The elite aircraft engineers from Portsmouth’s 1710 Naval Air Squadron recently marked six years of duty stationed on the hectic flight line at Camp Bastion.
They deploy twice a year for three months to make sure there’s always four or five of them on hand in case of an emergency over the Taliban badlands.
Their job is not to look after helicopters on a day-to-day basis, but to carry out complex repairs to aircraft damaged by rough emergency landings, serious wear-and-tear and enemy fire.
At any moment they can be sent ‘outside the wire’ in a Special Forces helicopter with their tools and expertise to keep vital missions going.
The squadron has overseen many repair missions since it started coming to Afghanistan in 2006.
Chief Petty Officer Tony Fisher and Petty Officer Simon Whittell used to maintain the navy’s Harrier jets in Kandahar. But since the sad demise of the fabled jump jets, they have been retrained to look after helicopters.
‘Although we’ve been to theatre before, this time our role is very different,’ said CPO Fisher, 38.
‘Where before we were busy maintaining aircraft as part of a large squadron, this time around we’re part of a small team and have to remain very reactive to all forms of damage across the three services.’
This means the engineers have to master everything from the army’s Apache gunships to the navy’s Lynx helicopters, Sea Kings, and the troop-carrying Chinook and Merlin aircraft.
‘Since coming to theatre, we’ve carried out repairs to some aircraft we hardly ever see in the UK,’ said 27-year-old Petty Officer Liam Sutherland, adding: ‘I’m looking forward to using my knowledge to help less experienced members of the squadron get ready for their Afghanistan tours – after some post-operational leave, of course.’
Lieutenant Andy Betts said the squadron has noticed a definite change in the Afghan mission since six years ago.
‘We can see that in the frequency and type of damage we are being asked to repair,’ he explained.

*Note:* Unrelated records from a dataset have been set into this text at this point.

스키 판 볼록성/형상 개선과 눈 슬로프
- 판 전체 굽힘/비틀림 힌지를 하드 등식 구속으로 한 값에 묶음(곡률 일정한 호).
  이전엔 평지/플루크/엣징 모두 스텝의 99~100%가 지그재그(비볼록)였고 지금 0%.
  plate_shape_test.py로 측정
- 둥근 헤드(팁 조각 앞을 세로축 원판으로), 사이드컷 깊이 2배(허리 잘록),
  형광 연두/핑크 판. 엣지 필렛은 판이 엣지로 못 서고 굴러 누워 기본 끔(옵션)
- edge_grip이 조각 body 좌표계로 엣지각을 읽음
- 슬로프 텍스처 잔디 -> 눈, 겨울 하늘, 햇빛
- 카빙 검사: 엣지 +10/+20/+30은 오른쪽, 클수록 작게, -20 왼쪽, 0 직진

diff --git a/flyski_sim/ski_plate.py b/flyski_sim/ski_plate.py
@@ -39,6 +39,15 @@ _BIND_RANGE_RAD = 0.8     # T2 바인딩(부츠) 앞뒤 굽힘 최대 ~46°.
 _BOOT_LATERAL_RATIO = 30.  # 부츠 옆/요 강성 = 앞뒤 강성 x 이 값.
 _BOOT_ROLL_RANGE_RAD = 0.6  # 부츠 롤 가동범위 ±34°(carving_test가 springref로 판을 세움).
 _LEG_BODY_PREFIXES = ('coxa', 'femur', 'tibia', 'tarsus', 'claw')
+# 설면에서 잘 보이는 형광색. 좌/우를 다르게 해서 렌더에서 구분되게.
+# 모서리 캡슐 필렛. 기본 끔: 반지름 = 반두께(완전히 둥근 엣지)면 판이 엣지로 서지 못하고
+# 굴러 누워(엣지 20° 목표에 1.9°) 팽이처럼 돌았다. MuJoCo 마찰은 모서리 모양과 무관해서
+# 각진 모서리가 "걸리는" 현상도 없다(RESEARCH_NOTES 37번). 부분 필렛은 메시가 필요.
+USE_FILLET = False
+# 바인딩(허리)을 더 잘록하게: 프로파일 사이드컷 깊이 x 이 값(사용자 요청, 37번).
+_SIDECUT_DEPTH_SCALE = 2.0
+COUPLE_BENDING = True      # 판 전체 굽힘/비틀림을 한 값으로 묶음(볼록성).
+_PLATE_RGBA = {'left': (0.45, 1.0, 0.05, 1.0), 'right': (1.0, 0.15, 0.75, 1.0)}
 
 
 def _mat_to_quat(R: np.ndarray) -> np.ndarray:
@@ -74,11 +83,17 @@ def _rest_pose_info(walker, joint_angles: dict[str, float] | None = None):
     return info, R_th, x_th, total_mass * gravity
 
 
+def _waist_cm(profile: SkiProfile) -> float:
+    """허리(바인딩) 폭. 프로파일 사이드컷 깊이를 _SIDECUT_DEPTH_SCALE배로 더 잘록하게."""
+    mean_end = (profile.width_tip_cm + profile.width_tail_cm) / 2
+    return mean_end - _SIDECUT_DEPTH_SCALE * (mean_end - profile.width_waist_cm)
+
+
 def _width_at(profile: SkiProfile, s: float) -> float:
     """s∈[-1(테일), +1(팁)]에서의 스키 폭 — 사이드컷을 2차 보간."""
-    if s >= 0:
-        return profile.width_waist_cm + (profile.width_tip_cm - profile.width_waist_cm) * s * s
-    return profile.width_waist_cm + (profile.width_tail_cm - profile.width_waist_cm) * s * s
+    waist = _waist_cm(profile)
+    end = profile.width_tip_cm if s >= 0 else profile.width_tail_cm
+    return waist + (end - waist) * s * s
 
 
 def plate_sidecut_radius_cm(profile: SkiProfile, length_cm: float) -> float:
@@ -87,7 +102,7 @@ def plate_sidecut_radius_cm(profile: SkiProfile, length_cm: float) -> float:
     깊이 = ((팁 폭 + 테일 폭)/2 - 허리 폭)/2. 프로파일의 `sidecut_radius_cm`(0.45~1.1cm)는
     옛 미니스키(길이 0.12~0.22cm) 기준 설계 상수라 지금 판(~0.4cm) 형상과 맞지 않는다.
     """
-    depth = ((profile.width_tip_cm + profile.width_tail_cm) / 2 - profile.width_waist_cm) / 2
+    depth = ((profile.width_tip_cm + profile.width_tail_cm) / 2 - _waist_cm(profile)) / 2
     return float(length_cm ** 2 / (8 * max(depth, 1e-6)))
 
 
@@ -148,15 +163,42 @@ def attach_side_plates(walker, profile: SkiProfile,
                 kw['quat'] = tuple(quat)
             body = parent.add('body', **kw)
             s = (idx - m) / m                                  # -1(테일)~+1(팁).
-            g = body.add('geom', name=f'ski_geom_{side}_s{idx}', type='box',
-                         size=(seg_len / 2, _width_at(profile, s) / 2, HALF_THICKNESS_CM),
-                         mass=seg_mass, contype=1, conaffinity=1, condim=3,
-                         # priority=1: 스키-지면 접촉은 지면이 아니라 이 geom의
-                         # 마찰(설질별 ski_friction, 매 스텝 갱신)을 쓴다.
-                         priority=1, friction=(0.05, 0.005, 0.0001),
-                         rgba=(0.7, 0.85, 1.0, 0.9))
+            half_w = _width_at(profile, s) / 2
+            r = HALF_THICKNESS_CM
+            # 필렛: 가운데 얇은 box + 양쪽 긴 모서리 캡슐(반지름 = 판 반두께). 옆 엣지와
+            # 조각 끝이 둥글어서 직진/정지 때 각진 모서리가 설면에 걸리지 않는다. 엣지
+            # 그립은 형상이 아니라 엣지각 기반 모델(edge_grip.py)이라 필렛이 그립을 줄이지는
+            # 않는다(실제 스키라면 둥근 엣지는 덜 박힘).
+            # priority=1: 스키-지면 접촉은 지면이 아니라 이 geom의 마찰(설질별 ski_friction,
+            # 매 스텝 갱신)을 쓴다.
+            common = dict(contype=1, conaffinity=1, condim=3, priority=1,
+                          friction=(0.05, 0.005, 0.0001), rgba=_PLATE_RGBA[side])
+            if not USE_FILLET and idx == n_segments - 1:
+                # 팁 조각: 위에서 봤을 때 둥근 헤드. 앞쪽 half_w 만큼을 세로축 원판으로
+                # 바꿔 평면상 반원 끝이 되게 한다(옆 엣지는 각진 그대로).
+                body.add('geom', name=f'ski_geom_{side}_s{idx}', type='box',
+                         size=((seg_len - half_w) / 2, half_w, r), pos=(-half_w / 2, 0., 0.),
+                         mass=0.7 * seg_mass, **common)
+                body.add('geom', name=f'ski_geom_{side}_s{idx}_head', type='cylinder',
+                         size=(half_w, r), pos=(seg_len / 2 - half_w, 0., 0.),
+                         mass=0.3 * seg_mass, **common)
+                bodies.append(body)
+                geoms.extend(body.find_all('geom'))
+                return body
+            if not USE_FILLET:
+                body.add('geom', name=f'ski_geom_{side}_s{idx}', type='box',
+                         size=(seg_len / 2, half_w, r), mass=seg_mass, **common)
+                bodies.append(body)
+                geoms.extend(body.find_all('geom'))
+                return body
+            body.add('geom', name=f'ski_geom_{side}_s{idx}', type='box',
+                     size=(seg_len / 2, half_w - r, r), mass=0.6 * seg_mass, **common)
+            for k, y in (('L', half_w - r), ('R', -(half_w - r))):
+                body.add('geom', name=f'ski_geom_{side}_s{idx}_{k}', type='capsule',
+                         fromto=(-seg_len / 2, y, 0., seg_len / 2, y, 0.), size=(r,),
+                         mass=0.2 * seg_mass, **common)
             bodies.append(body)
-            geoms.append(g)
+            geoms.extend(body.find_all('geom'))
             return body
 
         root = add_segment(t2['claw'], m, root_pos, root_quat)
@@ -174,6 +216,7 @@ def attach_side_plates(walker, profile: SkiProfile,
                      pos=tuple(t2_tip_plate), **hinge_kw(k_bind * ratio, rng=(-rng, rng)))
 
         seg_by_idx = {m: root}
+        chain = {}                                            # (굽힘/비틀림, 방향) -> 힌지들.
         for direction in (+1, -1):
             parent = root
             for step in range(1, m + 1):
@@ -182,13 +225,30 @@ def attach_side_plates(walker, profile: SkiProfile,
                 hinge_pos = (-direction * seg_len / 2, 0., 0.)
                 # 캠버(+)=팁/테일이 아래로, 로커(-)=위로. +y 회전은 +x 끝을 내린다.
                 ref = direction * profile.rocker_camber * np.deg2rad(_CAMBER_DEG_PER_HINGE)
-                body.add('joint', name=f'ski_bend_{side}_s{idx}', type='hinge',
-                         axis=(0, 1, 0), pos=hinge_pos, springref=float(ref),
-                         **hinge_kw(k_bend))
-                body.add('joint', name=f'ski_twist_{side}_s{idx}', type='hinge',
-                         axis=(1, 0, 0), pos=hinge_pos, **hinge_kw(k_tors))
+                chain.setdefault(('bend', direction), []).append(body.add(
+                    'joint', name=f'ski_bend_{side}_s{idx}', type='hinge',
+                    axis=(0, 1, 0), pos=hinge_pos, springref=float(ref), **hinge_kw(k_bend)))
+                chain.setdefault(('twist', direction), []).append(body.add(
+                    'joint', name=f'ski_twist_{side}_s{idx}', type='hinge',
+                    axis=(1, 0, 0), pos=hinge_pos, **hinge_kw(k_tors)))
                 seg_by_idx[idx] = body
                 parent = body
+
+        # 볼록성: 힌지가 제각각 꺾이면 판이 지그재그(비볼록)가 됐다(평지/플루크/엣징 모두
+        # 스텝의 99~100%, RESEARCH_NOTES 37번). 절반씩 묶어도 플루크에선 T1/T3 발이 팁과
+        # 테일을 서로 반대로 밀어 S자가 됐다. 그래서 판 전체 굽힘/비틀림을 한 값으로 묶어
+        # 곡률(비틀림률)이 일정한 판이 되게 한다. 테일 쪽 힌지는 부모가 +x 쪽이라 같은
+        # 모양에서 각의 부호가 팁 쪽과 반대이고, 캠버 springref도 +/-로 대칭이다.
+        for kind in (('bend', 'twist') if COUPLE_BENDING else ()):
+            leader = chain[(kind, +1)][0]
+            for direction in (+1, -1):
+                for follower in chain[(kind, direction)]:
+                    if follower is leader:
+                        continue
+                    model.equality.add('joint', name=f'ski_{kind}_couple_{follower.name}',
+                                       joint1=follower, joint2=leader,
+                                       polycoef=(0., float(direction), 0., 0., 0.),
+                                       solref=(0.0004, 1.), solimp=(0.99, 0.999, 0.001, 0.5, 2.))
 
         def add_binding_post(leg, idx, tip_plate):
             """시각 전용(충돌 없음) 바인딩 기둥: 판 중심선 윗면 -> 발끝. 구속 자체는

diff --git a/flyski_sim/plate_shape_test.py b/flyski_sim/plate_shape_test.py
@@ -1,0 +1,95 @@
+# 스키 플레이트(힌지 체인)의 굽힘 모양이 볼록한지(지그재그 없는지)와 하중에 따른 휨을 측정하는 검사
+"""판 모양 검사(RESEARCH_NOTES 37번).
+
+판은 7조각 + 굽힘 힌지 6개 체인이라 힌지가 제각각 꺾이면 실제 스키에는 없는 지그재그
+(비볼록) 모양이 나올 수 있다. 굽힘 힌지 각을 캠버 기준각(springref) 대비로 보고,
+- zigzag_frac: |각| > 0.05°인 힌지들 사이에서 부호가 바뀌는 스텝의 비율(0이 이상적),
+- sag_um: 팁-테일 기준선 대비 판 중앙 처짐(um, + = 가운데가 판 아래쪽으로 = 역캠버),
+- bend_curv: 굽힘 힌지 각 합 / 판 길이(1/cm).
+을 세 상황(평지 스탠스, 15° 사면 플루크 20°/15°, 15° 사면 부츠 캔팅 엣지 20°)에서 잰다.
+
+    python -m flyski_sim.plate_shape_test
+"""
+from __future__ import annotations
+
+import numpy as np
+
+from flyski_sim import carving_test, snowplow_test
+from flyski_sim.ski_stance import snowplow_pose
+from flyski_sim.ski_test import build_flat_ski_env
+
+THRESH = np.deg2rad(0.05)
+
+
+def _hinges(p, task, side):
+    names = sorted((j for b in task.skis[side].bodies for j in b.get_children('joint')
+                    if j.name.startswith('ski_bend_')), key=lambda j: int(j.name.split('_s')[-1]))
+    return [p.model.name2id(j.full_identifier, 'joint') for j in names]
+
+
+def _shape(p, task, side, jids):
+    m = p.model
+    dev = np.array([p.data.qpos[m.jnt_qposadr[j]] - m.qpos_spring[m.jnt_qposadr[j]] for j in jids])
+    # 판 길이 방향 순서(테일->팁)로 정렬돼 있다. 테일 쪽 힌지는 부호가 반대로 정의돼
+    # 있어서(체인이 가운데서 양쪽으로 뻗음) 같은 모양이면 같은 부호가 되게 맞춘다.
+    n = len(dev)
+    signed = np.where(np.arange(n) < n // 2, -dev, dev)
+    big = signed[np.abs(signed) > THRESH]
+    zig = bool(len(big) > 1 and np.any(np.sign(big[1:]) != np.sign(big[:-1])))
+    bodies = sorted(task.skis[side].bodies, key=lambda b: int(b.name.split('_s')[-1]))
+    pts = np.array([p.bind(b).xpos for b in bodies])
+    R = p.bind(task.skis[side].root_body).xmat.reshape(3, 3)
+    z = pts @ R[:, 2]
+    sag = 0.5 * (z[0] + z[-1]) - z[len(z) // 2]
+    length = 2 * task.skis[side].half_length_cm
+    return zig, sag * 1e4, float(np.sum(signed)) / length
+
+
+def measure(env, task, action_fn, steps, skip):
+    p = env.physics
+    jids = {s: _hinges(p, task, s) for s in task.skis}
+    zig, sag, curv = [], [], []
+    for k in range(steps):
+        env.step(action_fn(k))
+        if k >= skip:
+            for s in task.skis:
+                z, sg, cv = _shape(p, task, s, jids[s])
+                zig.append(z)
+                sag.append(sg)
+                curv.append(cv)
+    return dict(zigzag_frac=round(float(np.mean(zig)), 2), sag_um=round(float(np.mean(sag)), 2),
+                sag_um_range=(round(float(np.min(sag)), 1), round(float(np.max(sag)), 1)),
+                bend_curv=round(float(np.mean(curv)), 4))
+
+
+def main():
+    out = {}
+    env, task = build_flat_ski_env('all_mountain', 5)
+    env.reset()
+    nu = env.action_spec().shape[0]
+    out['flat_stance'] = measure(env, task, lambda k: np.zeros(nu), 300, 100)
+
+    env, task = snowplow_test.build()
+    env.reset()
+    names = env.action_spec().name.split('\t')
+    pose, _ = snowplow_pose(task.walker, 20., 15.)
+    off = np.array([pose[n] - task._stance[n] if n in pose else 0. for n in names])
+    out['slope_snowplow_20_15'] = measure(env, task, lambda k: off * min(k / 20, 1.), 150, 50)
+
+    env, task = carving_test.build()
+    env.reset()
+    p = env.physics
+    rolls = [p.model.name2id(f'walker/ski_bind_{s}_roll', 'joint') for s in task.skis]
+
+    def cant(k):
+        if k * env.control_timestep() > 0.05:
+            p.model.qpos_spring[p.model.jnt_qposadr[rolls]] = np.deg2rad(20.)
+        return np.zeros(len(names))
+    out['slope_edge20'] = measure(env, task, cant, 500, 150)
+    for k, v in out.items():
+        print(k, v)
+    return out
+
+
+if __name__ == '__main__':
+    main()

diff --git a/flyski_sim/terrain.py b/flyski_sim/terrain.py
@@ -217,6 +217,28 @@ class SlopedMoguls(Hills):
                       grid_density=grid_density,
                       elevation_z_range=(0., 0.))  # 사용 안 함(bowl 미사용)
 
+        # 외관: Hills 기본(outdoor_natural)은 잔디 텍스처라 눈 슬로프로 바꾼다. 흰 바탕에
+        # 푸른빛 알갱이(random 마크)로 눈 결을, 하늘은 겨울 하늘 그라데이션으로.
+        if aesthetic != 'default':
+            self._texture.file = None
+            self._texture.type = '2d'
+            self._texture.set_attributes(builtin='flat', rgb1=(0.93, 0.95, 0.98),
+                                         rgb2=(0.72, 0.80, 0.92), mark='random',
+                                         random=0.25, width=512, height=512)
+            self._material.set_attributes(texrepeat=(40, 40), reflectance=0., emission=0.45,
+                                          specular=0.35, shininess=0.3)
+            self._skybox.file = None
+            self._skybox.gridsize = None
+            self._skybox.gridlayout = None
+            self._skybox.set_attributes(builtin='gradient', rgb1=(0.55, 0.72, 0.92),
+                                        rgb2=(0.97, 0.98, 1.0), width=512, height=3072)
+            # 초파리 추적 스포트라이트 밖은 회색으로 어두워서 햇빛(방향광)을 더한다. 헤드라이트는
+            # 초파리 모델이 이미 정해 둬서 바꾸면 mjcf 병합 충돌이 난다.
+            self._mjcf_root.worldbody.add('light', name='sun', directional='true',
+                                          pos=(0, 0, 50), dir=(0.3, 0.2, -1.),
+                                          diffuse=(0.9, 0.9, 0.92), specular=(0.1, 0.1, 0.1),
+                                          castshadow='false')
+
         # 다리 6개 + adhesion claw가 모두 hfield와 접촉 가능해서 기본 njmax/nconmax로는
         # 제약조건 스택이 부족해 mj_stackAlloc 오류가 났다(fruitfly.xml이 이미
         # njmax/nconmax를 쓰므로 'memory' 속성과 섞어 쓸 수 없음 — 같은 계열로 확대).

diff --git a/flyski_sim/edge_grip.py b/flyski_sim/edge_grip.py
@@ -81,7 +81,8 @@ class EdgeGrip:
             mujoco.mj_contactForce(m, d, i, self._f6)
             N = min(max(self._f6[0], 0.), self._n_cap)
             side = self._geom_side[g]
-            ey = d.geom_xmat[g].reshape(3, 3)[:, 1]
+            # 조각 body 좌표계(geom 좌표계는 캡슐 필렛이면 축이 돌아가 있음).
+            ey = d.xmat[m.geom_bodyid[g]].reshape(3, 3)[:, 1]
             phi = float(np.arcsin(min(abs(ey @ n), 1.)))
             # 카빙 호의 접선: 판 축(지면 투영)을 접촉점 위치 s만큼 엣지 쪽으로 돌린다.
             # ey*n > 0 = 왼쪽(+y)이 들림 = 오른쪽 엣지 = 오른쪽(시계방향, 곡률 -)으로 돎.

‘A few years ago it would have been mainly damage due to enemy action, the majority of work we are now seeing is down to aircraft fatigue and the difficulties of operating in the dusty Afghan environment.’